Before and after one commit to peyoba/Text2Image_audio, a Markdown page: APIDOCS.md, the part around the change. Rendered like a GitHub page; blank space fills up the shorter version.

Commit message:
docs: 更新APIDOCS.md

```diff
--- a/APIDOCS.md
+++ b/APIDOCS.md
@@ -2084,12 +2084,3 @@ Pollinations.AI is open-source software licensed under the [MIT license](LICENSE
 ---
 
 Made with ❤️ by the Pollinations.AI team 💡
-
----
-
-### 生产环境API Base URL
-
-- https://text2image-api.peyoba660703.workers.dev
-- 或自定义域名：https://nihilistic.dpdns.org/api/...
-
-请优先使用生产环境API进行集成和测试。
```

==

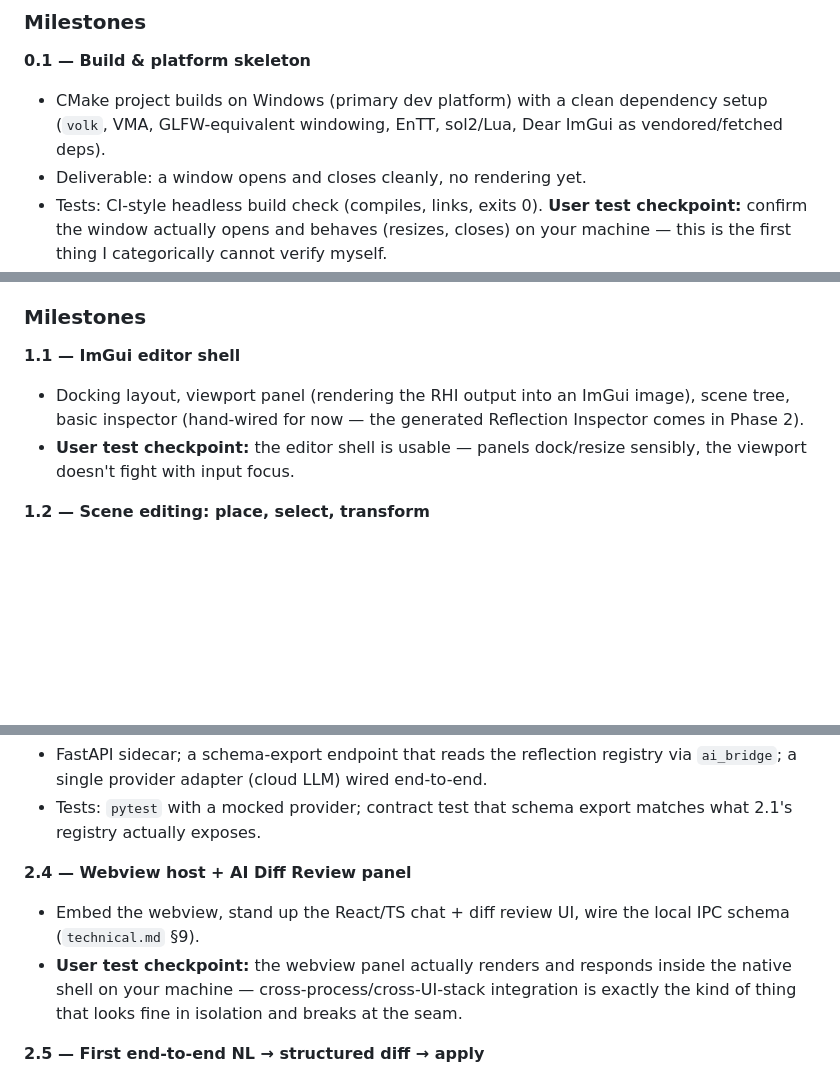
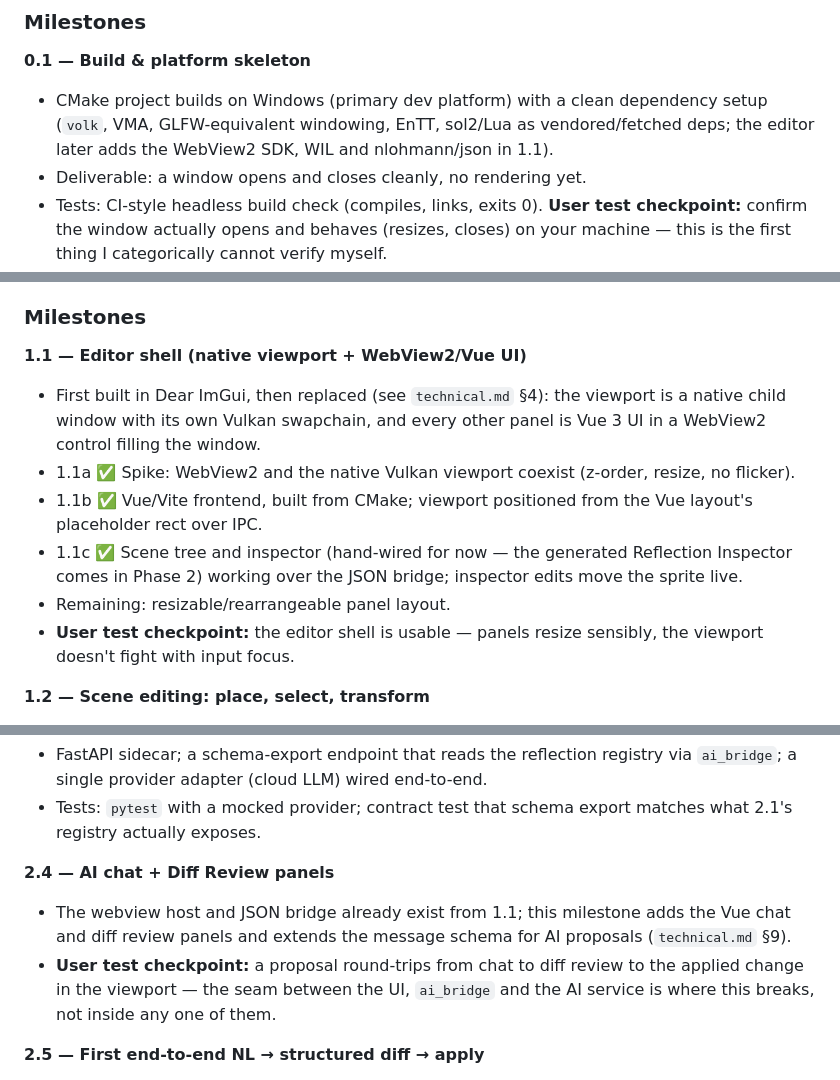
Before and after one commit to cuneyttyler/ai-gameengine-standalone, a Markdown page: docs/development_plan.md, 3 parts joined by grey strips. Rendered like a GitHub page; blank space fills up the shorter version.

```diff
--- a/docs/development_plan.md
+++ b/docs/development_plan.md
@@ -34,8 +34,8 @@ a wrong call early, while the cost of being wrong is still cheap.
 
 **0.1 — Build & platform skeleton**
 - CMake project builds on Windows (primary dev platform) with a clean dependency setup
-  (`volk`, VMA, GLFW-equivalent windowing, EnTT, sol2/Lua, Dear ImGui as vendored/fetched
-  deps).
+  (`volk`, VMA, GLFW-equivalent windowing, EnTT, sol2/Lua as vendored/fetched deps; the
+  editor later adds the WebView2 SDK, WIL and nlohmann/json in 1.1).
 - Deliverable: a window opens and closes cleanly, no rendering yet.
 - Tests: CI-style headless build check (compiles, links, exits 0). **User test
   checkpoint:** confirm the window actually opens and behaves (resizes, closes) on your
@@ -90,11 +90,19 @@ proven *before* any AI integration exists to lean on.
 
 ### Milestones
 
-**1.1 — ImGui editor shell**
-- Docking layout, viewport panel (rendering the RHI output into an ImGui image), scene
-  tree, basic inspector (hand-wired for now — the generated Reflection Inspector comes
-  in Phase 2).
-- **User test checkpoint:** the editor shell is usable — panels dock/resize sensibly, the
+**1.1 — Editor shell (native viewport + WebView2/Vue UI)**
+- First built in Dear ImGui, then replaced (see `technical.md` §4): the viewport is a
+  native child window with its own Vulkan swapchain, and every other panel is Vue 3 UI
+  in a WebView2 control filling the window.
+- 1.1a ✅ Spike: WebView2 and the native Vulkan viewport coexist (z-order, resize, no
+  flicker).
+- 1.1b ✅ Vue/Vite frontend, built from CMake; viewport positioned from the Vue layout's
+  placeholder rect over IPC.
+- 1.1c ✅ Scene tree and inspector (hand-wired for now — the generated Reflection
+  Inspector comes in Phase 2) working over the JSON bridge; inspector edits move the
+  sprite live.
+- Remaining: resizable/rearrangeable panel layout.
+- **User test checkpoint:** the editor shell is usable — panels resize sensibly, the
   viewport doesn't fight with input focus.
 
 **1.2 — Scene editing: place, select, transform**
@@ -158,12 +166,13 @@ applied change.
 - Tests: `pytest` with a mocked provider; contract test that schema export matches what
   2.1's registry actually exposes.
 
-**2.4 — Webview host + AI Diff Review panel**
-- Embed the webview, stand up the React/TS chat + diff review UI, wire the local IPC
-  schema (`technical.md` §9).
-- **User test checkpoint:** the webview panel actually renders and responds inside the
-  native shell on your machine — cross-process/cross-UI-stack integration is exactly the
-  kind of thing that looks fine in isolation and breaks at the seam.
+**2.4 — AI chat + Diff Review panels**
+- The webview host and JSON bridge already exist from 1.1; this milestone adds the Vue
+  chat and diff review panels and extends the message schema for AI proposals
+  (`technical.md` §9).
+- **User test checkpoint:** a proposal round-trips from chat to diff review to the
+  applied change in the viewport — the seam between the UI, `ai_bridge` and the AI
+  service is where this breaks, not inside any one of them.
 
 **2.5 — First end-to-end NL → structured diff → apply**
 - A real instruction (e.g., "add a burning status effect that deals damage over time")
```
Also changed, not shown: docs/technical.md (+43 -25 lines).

* * *

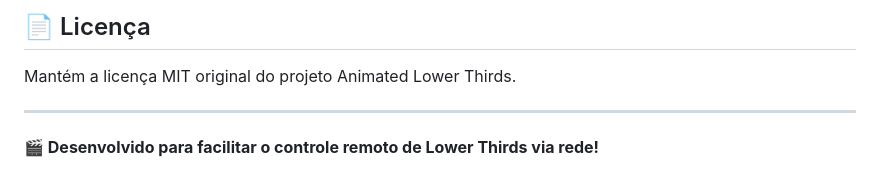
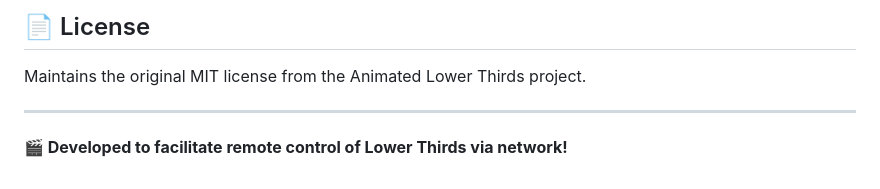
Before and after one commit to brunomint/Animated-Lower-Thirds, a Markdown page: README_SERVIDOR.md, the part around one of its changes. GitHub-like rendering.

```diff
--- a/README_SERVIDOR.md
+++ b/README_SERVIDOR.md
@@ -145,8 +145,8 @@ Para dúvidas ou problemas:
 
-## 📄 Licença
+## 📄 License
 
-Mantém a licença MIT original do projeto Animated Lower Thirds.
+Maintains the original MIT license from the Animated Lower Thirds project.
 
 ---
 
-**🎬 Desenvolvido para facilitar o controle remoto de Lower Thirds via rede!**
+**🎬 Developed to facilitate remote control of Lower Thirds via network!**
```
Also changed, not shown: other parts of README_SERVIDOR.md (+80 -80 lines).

_Exercise objective_
The answer must be every line of the listing that holds the word "EnTT".

_Finished exercise_
-  (`volk`, VMA, GLFW-equivalent windowing, EnTT, sol2/Lua, Dear ImGui as vendored/fetched
+  (`volk`, VMA, GLFW-equivalent windowing, EnTT, sol2/Lua as vendored/fetched deps; the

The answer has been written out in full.